It’s especially important to differentiate morality and law, inasmuch as discussion of the moral and legal often conflate. On the one hand, the two differ since we believe some legal acts to be immoral, and some laws to be unjust. And even if the law didn’t prohibit murder, stealing, and the like, we would probably still consider them wrong. This suggests that the two aren’t co-extensive. On the other hand, the two are connected because the law embodies many moral precepts. Legal prohibitions incorporate most of our ordinary moral rules such as those against lying, killing, cheating, raping, and stealing. This suggests there is a some connection between the moral and the legal.
Though it’s possible to have morality without law, or law without morality, the two usually go together. Therefore, we suggest that law codifies morality. In other words, the law formulates the culture’s morality into legal codes. Again, not every legal code refers to a moral issue, but most laws do have some moral significance. Though a connection between the moral and legal exists, they clearly aren’t the same things.
While a thing’s illegality may give us a reason not to do the thing, this is a prudential rather than moral reason. In other words, if we are afraid to steal because we might get caught, then we fear punishment, not immorality. Nevertheless, we might offer moral reasons to abide by the law. We could say that we owe it to the state to abide by their laws and that civil disobedience undermines both the moral fabric and our tacit agreement with the state. This was essentially Socrates’ argument against escaping from Athens before his impending execution.

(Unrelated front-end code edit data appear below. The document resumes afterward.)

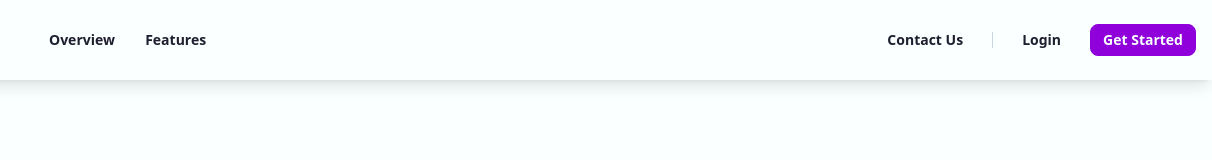
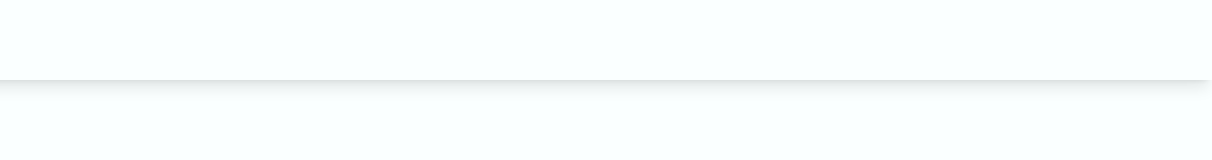
Before and after one commit to korima-me/server, a Svelte app: page apps/home/src/app.html in a window 1280 px wide. Shown: the full height of the page, 68-1280 px from the left. Built offline with nearby package versions, Linux system fonts and the light colour scheme.

Commit message:
fix(app): navbar fragment from website

```diff
--- a/apps/home/src/app.html
+++ b/apps/home/src/app.html
@@ -13,20 +13,11 @@
   <div class="px-2 mx-2 navbar-start relative h-20">
     <a href="/" class="">
       <img class="h-10" src="../static/favicon.png" alt="Korima Logo" /></a>
-    <div class="ml-10">
-      <a href="/#overview" class="btn btn-ghost btn-sm rounded-btn normal-case"> Overview </a>
 
-      <a href="/#features" class="btn btn-ghost btn-sm rounded-btn normal-case"> Features </a>
-    </div>
   </div>
   <div class="navbar-end px-2 ">
 
-    <a href="/contact" class="btn btn-ghost btn-sm rounded-btn normal-case mr-4">Contact Us</a>
 
-    <div class="w-px bg-slate-300 h-4 mr-4"></div>
-    <a href="/login" class=" btn btn-ghost btn-sm rounded-btn normal-case mr-4">Login</a>
-
-    <a href="/download" class="btn btn-primary btn-sm rounded-btn normal-case"> Get Started </a>
   </div>
 </div>
 
```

But in general, legal arguments aren’t applicable to ethical discussion. Ethicists generally discuss morality not legality, as will we.